In the present-day story, thirtysomething Antoine (Kevin Parent) has a very different lifestyle and expectations. He has a beautiful girlfriend, two wonderful children, an impressive home and a successful career as an international DJ. He lives in music. It’s been a part of his life for as long as he can remember, the music creating a space for him to live in and explore himself at different stages of his life, and it’s been a shared experience with Carole (Hélène Florent) who has been destined to be his soulmate from childhood. Never any question, never any doubt. Why then when he meets Rose (Evelyne Brochu) - at a party, and not to any great life-changing piece of music, but to a simple downtempo lounge piece called 'Café de Flore' - does Antoine feel like he has really found his another soulmate? His true soulmate, the one he simply has to be with, even if it means potentially destroying the lives of his family and all the people who mean so much to him. This isn’t how it should be. Surely there can only be one soulmate?
Between the two stories the film covers the idea of love in various guises, the good feelings it engenders as well as the problems it can also cause. It does this marvellously, making both stories equally compelling through the rhythm of its editing and through its choice of soundtrack music. Pink Floyd, Sigur Rós and The Cure feature prominently and extensively, but they are not there simply there to provide a musical accompaniment to the film, they are an intrinsic part of the film. Jean-Marc Vallée’s method of intercutting the two stories is like a DJ on a mixing deck, working to the rhythms of the music helps keep a consistency of flow in the potentially confusing narrative strands, or at least finding a consistent connection in the common emotional points of the two stories. The smart editing, jump-cut repetition of imagery can be a little bit overwrought, like early Darren Aronofsky, but Vallée is aiming more than just for stylistic trickery and finds something more akin to Marco Bellocchio’s employment of musical reverie to reach a transcendental ecstatic truth in Good Morning Night (which also notably uses Pink Floyd) and in Vincere.

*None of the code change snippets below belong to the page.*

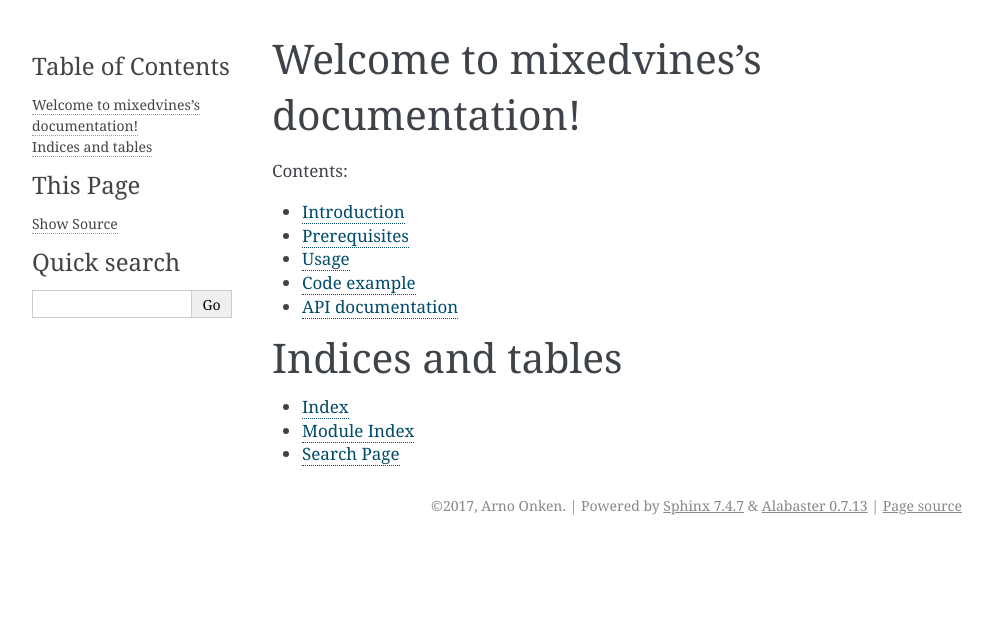
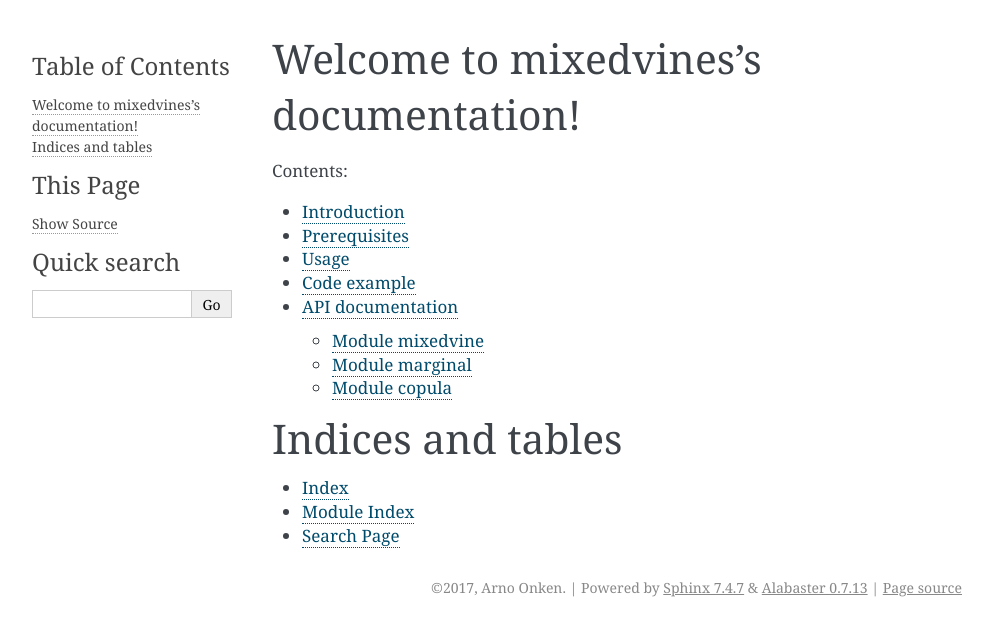
Before and after one commit to asnelt/mixedvines, a Sphinx documentation site: the page built from docs/index.rst, in a window 1280 px wide. Shown: the top 636 px of the page, without its empty margins (148-1141 px from the left). Built offline with Sphinx 7.4.7, drawn with Linux system fonts in a browser that asks for light colours; part of the change alters nothing that is shown.

```diff
--- a/docs/api.rst
+++ b/docs/api.rst
@@ -1,15 +1,25 @@
 API documentation
 =================
 
+
+Module mixedvine
+----------------
 
 .. automodule:: mixedvines.mixedvine
    :members:
    :inherited-members:
 
+Module marginal
+---------------
+
 .. automodule:: mixedvines.marginal
    :members:
    :inherited-members:
 
+Module copula
+-------------
+
 .. automodule:: mixedvines.copula
    :members:
    :inherited-members:
+   :show-inheritance:
--- a/docs/conf.py
+++ b/docs/conf.py
@@ -18,6 +18,19 @@
 #
 import os
 import sys
+from mock import MagicMock
+
+
+# Mock modules numpy and scipy to build documentation on Read The Docs
+class Mock(MagicMock):
+    @classmethod
+    def __getattr__(cls, name):
+        return MagicMock()
+
+
+MOCK_MODULES = ['numpy', 'scipy', 'scipy.stats', 'scipy.optimize']
+sys.modules.update((mod_name, Mock()) for mod_name in MOCK_MODULES)
+
 sys.path.insert(0, os.path.abspath('..'))
 
 # -- General configuration ------------------------------------------------
@@ -32,6 +45,10 @@ sys.path.insert(0, os.path.abspath('..'))
 extensions = [
     'sphinx.ext.autodoc', 'sphinx.ext.autosummary', 'sphinx.ext.napoleon'
 ]
+
+napoleon_google_docstring = False
+napoleon_use_param = False
+napoleon_use_ivar = True
 
 # Add any paths that contain templates here, relative to this directory.
 # templates_path = ['_templates']
```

If you sit back and go with the flow that is presented, then Café de Flore is a dazzling display of filmmaking technique aligned to real and meaningful emotions. Depending on your responsiveness to the material, there could however be some difficulty in accepting the portentous mystical Alejandro González Iñárritu -like sense of life being interconnected at levels we can’t even imagine (stick around for that final photographic close-up just before the end credits), but the choice of which angle to approach the central concept - the soulmates angle or the music angle - could make acceptance a little bit easier. Café de Flore has all the hallmarks then of a cult classic in the making, or it could be a load of old twaddle, depending on your receptiveness. Sometimes however that’s the kind of risk you have to take to make a great film, and Café de Flore could just be one.